After the initial infrastructure, keeping chickens is a fairly low maintenance endeavor. What a wonderful gift to get eggs every day!
Do you have chicken stories, recommendations or questions? Share them in the comments below!
One last piece of advice...
Oftentimes, the reason your compost pile isn't doing anything is that you are not doing anything! Be sure to design a system and a location that is convenient and fits with your lifestyle and your needs. Remember, design is crucial to any system's success. I locate my compost pile in a convenient area near my house and garden, and often on my garden bed once fall rolls around. This creates the least amount of work for me when the compost is finished and ensures that I visit the pile with enough frequency to maintain it.
Do you have composting tips and tricks that you would like to share? Leave a comment or question below.
I've heard this time and again during my composting workshops. It usually comes in the form of a confession, “I bought the bin, added some materials but I don't really do anything with it and nothing seems to be happening.” Sound familiar? A static compost pile could happen for a variety of reasons. Here are the five key elements you should keep in mind when building a compost pile. Abide by these five guidelines and your compost should be cooking in no time!

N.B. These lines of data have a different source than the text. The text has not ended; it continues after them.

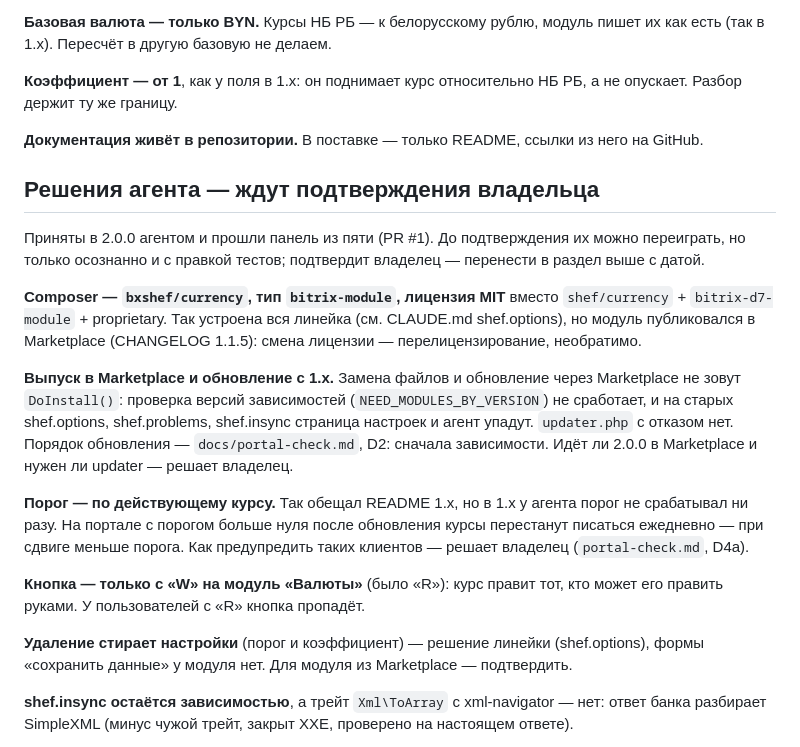
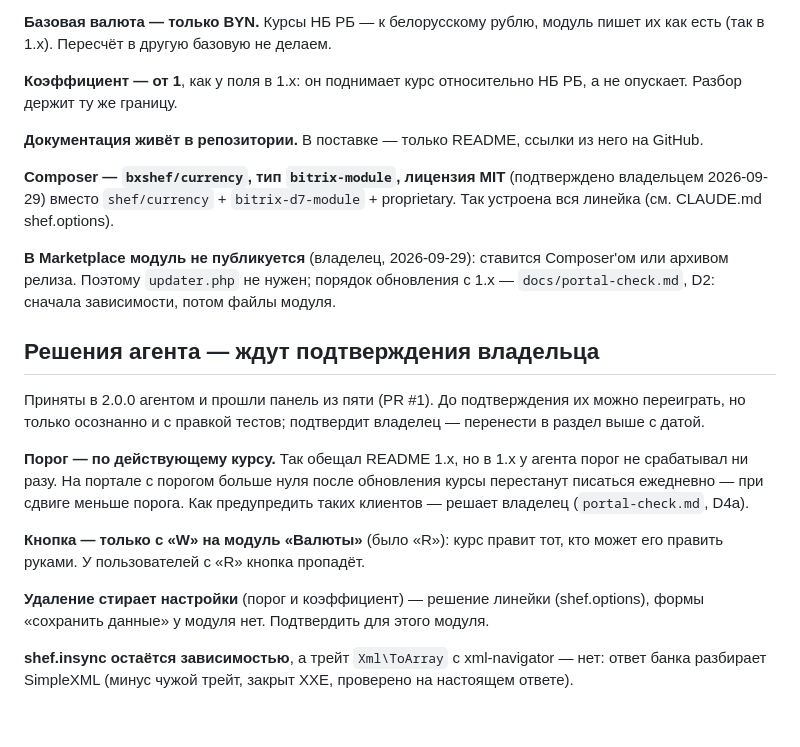
Before and after one commit to bx-shef/currency, a Markdown page: CLAUDE.md, the part around the change. Drawn GitHub-style; blank space fills up the shorter version.

Commit message:
CLAUDE.md: решения владельца — лицензия MIT, без Marketplace
Co-Authored-By: Claude Opus 5.5 <noreply@anthropic.com>
Claude-Session: https://claude.ai/code/session_01StQYKaZYqviCmZXZBpcXfc

```diff
--- a/CLAUDE.md
+++ b/CLAUDE.md
@@ -153,24 +153,21 @@ JSON, другой разбор.
 **Документация живёт в репозитории.** В поставке — только README, ссылки из
 него на GitHub.
 
+**Composer — `bxshef/currency`, тип `bitrix-module`, лицензия MIT**
+(подтверждено владельцем 2026-09-29) вместо `shef/currency` +
+`bitrix-d7-module` + proprietary. Так устроена вся линейка (см. CLAUDE.md
+shef.options).
+
+**В Marketplace модуль не публикуется** (владелец, 2026-09-29): ставится
+Composer'ом или архивом релиза. Поэтому `updater.php` не нужен; порядок
+обновления с 1.x — `docs/portal-check.md`, D2: сначала зависимости, потом
+файлы модуля.
+
 ## Решения агента — ждут подтверждения владельца
 
 Приняты в 2.0.0 агентом и прошли панель из пяти (PR #1). До подтверждения
 их можно переиграть, но только осознанно и с правкой тестов; подтвердит
 владелец — перенести в раздел выше с датой.
-
-**Composer — `bxshef/currency`, тип `bitrix-module`, лицензия MIT** вместо
-`shef/currency` + `bitrix-d7-module` + proprietary. Так устроена вся линейка
-(см. CLAUDE.md shef.options), но модуль публиковался в Marketplace
-(CHANGELOG 1.1.5): смена лицензии — перелицензирование, необратимо.
-
-**Выпуск в Marketplace и обновление с 1.x.** Замена файлов и обновление
-через Marketplace не зовут `DoInstall()`: проверка версий зависимостей
-(`NEED_MODULES_BY_VERSION`) не сработает, и на старых shef.options,
-shef.problems, shef.insync страница настроек и агент упадут. `updater.php`
-с отказом нет. Порядок обновления — `docs/portal-check.md`, D2: сначала
-зависимости. Идёт ли 2.0.0 в Marketplace и нужен ли updater — решает
-владелец.
 
 **Порог — по действующему курсу.** Так обещал README 1.x, но в 1.x у
 агента порог не срабатывал ни разу. На портале с порогом больше нуля после
@@ -181,8 +178,8 @@ shef.problems, shef.insync страница настроек и агент уп
 может его править руками. У пользователей с «R» кнопка пропадёт.
 
 **Удаление стирает настройки** (порог и коэффициент) — решение линейки
-(shef.options), формы «сохранить данные» у модуля нет. Для модуля из
-Marketplace — подтвердить.
+(shef.options), формы «сохранить данные» у модуля нет. Подтвердить для
+этого модуля.
 
 **shef.insync остаётся зависимостью**, а трейт `Xml\ToArray` с
 xml-navigator — нет: ответ банка разбирает SimpleXML (минус чужой трейт,
```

High carbon and high nitrogen materials are the building blocks of the compost pile. High carbon materials are usually woody, tough, dry, and coarse (see table on left). They provide the bulk of your compost pile and are used as an energy source by decomposer organisms. High nitrogen materials are soft, moist, and more pliable. During the decomposition process, proteins in high nitrogen materials are broken down into amino acids, nitrites, and nitrates that are used by decomposer organisms to grow and reproduce.

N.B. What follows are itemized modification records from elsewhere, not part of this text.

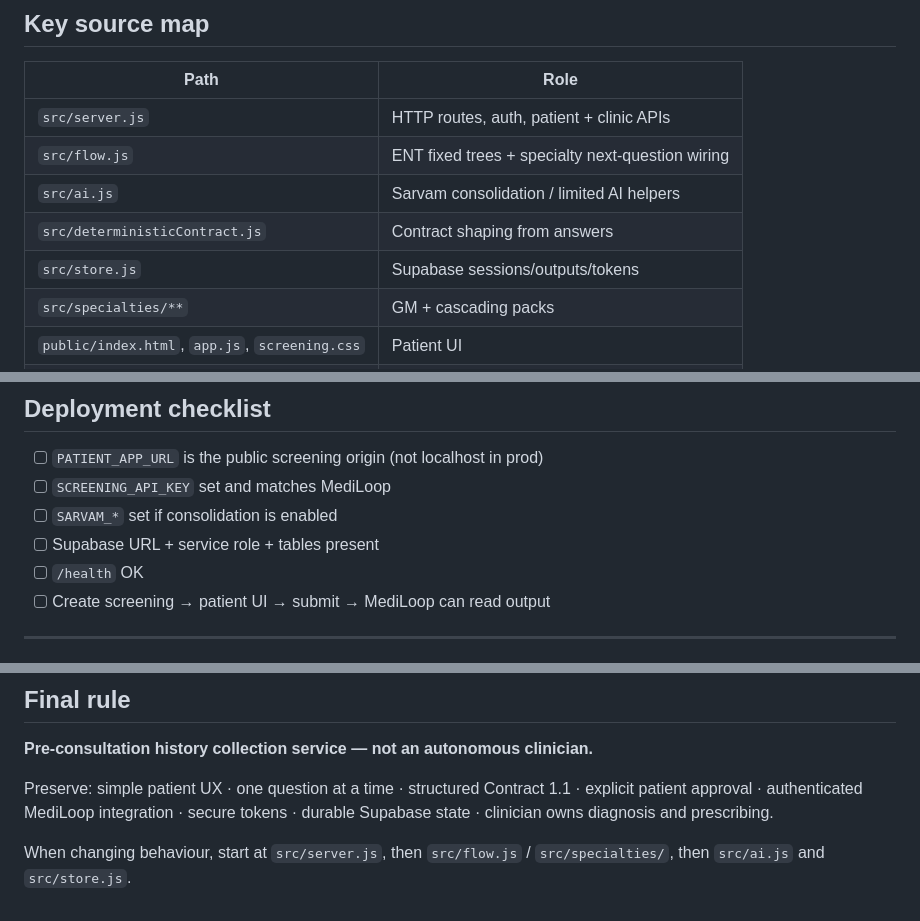
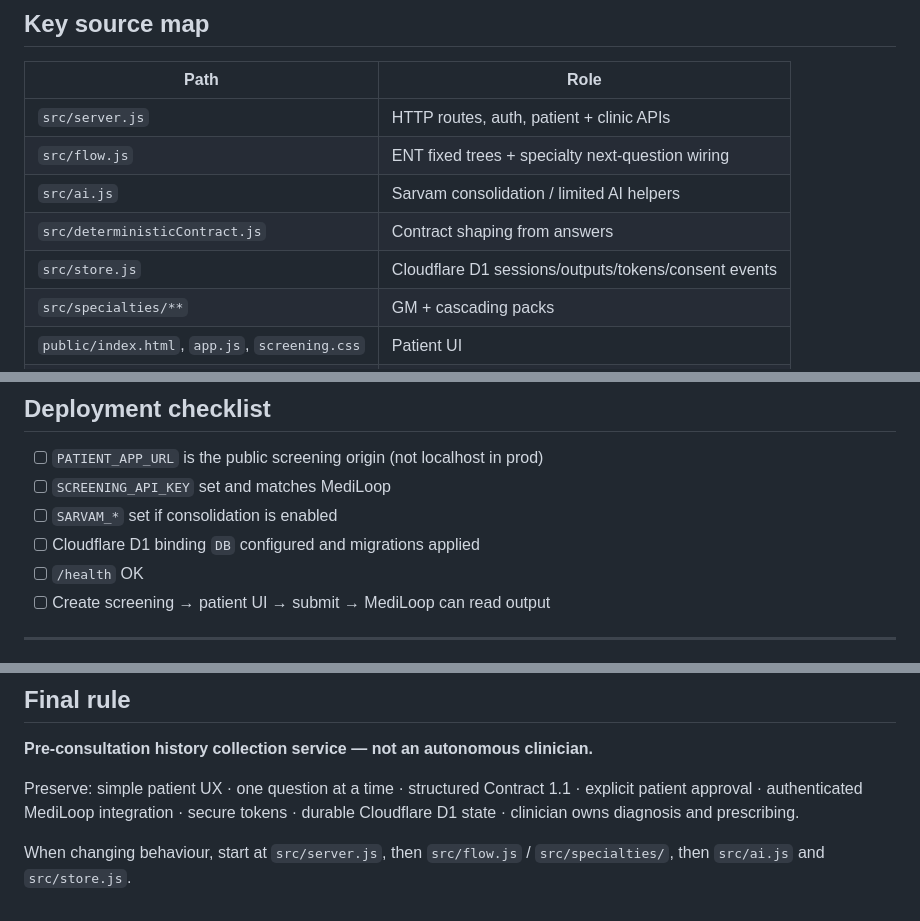
Before and after one commit to tulasi68/ai-clinical-screening, a Markdown page: README.md, 3 parts joined by grey strips. GitHub-like rendering.

```diff
--- a/README.md
+++ b/README.md
@@ -256,7 +256,7 @@ No local JSON as durable production state.
 | `src/flow.js` | ENT fixed trees + specialty next-question wiring |
 | `src/ai.js` | Sarvam consolidation / limited AI helpers |
 | `src/deterministicContract.js` | Contract shaping from answers |
-| `src/store.js` | Supabase sessions/outputs/tokens |
+| `src/store.js` | Cloudflare D1 sessions/outputs/tokens/consent events |
 | `src/specialties/**` | GM + cascading packs |
 | `public/index.html`, `app.js`, `screening.css` | Patient UI |
 | `docs/clinical-screening-contract-v1.md` | Contract semantics |
@@ -287,7 +287,7 @@ POST /api/screenings → open patient_url → answer → submit
 - [ ] `PATIENT_APP_URL` is the public screening origin (not localhost in prod)
 - [ ] `SCREENING_API_KEY` set and matches MediLoop
 - [ ] `SARVAM_*` set if consolidation is enabled
-- [ ] Supabase URL + service role + tables present
+- [ ] Cloudflare D1 binding `DB` configured and migrations applied
 - [ ] `/health` OK
 - [ ] Create screening → patient UI → submit → MediLoop can read output
 
@@ -334,6 +334,6 @@ Neither codebase should embed the other.
 
 **Pre-consultation history collection service — not an autonomous clinician.**
 
-Preserve: simple patient UX · one question at a time · structured Contract 1.1 · explicit patient approval · authenticated MediLoop integration · secure tokens · durable Supabase state · clinician owns diagnosis and prescribing.
+Preserve: simple patient UX · one question at a time · structured Contract 1.1 · explicit patient approval · authenticated MediLoop integration · secure tokens · durable Cloudflare D1 state · clinician owns diagnosis and prescribing.
 
 When changing behaviour, start at `src/server.js`, then `src/flow.js` / `src/specialties/`, then `src/ai.js` and `src/store.js`.
```
Also changed, not shown: other parts of README.md (+4 -4 lines).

The ideal food mix for decomposers is most closely achieved by adding equal amounts of high carbon and high nitrogen materials to your compost pile. Alternate 4-6 inches of high carbon materials with 4-6 inches of high nitrogen materials, as you build your pile.
Your compost pile should be the consistency of a wrung-out sponge. In our dry Montana climate, this is likely the reason why your compost 'is not doing anything'. Bacteria become dormant at lower moisture levels, slowing down the decomposition process. Expect that your pile may need water every time you turn it. In addition, be sure to cover your pile with a sheet of black plastic (with holes punched in it for aeration), an old tarp, or use a bin so as to keep the moisture in. Lastly, locate your pile in a semi-shady location, protected from desiccating winds.
Be sure to turn your pile regularly (ideally once/week) to encourage aerobic (with oxygen) decomposition rather than anaerobic decomposition. Every time you turn the pile, you flush the system with more oxygen, leading to an increase in microbial activity that speeds up the decomposition process.
In order for a compost pile to heat up and sustain large populations of decomposer organisms, there must be an adequate volume of materials. The minimum sized pile is 3' x 3' x 3'. Any volume below this size would likely be another reason why a compost pile isn't breaking down. Piles can be built much larger, but anything above 5' x 5' x 5' becomes cumbersome if it is turned by hand.
Plant materials will break down faster if they are chopped into smaller pieces. If you don't want to find that corncob two months later, be sure to break it up before adding it to your pile. Two-inch pieces are ideal, but whatever you can do to bruise and break up the plant material will help.
If you have constructed your pile correctly, it should start to do something! The pile will shrink by 30% in about a month. Compost is considered finished when you are able to turn your pile and it no longer heats up over 110°F. In two to three months, the pile will be reduced by about 50% and look like finished compost!